YOUR ASSIGNMENT:
Take from the data every line in which the word "paddingHorizontal" is found.

DATA SECTION:
----

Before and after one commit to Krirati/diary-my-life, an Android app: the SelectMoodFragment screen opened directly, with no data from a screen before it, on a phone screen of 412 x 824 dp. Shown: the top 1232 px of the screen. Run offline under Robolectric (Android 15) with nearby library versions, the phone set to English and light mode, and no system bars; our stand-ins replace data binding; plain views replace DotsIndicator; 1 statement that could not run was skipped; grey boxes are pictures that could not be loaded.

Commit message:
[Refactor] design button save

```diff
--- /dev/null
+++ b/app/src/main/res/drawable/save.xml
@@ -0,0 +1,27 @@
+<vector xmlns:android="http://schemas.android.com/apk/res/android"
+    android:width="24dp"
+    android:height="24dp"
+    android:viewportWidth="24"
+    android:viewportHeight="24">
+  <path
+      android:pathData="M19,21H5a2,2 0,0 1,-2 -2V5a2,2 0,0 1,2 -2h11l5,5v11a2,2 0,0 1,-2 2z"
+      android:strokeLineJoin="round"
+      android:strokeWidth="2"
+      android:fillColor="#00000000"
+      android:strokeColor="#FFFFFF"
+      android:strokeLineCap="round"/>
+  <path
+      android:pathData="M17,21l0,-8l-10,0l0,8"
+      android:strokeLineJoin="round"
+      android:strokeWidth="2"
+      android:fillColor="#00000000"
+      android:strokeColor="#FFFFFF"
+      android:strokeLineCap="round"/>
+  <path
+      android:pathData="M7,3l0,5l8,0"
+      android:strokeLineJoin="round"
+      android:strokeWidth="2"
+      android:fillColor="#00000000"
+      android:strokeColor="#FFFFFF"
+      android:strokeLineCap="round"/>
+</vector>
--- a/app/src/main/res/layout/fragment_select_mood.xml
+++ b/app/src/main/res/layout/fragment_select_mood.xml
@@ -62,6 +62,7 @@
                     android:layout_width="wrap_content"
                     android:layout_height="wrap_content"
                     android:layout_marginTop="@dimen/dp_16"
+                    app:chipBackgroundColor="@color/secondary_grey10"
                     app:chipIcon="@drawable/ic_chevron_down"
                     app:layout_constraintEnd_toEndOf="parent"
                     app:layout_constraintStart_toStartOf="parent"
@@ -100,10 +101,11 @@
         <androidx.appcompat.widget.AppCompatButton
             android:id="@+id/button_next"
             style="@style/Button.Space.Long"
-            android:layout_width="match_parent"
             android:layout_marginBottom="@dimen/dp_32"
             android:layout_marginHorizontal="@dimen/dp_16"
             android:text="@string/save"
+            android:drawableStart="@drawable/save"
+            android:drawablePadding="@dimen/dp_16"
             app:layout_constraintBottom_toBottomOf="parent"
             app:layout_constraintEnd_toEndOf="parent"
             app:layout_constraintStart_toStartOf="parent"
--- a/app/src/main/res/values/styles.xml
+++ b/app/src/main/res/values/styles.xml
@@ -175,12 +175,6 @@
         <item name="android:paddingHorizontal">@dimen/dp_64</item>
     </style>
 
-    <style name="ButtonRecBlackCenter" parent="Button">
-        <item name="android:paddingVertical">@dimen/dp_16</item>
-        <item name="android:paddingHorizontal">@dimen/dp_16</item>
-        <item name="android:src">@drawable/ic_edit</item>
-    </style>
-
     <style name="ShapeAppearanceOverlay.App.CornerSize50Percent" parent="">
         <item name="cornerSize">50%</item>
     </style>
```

----

ANSWER FOR THIS EXERCISE:
         <item name="android:paddingHorizontal">@dimen/dp_64</item>
-        <item name="android:paddingHorizontal">@dimen/dp_16</item>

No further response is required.